Humanization of JAA-F11, a Highly Specific Anti-Thomsen-Friedenreich Pancarcinoma Antibody and InVitro Efficacy Analysis

Citation:

Tati S, Fisk JC, Abdullah J, Karacosta L, Chrisikos T, Philbin P, Morey S, Ghazal D, Zazala F, Jessee J, et al. Humanization of JAA-F11, a Highly Specific Anti-Thomsen-Friedenreich Pancarcinoma Antibody and InVitro Efficacy Analysis. Neoplasia. 2017;19 (9) :716-733.

Date Published:

2017 Sep

Abstract:
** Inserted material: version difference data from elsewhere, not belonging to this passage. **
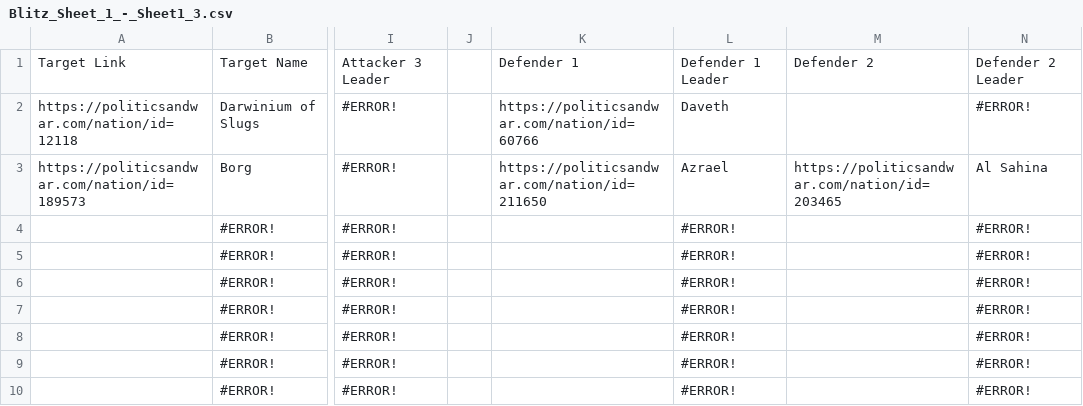
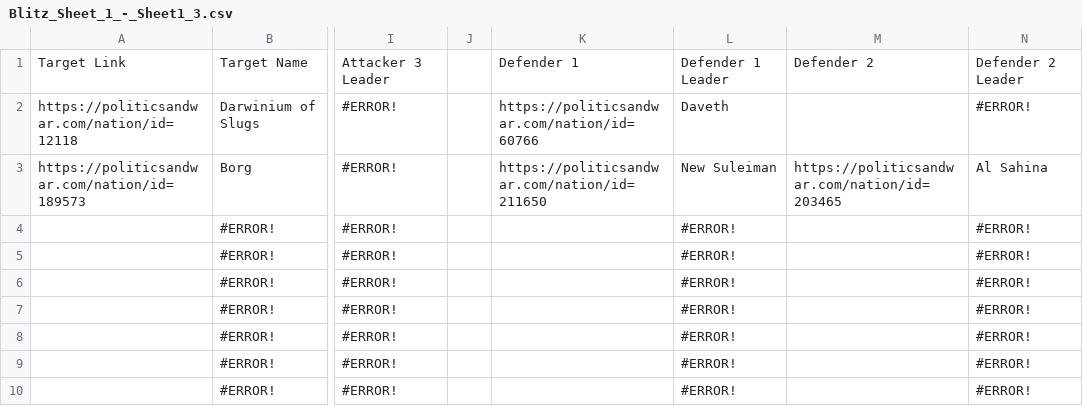
Before and after one commit to zhenyiplusone/Carthago-Discord-Bot, a CSV file: csv/Blitz_Sheet_1_-_Sheet1_3.csv, drawn as a sheet; only a part is shown, gaps mark what is left out; the diff names each change by its address in the sheet, - before the commit and + after, or states it on an @@ line.

```diff
--- a/csv/Blitz_Sheet_1_-_Sheet1_3.csv
+++ b/csv/Blitz_Sheet_1_-_Sheet1_3.csv
-L3: Azrael
+L3: New Suleiman
```
Also changed, not shown: 1 other file.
JAA-F11 is a highly specific mouse monoclonal to the Thomsen-Friedenreich Antigen (TF-Ag) which is an alpha-O-linked disaccharide antigen on the surface of ~80% of human carcinomas, including breast, lung, colon, bladder, ovarian, and prostate cancers, and is cryptic on normal cells. JAA-F11 has potential, when humanized, for cancer immunotherapy for multiple cancer types. Humanization of JAA-F11, was performed utilizing complementarity determining regions grafting on a homology framework. The objective herein is to test the specificity, affinity and biology efficacy of the humanized JAA-F11 (hJAA-F11). Using a 609 target glycan array, 2 hJAA-F11 constructs were shown to have excellent chemical specificity, binding only to TF-Ag alpha-linked structures and not to TF-Ag beta-linked structures. The relative affinity of these hJAA-F11 constructs for TF-Ag was improved over the mouse antibody, while T20 scoring predicted low clinical immunogenicity. The hJAA-F11 constructs produced antibody-dependent cellular cytotoxicity in breast and lung tumor lines shown to express TF-Ag by flow cytometry. Internalization of hJAA-F11 into cancer cells was also shown using a surface binding ELISA and confirmed by immunofluorescence microscopy. Both the naked hJAA-F11 and a maytansine-conjugated antibody (hJAA-F11-DM1) suppressed in vivo tumor progression in a human breast cancer xenograft model in SCID mice. Together, our results support the conclusion that the humanized antibody to the TF-Ag has potential as an adjunct therapy, either directly or as part of an antibody drug conjugate, to treat breast cancer, including triple negative breast cancer which currently has no targeted therapy, as well as lung cancer.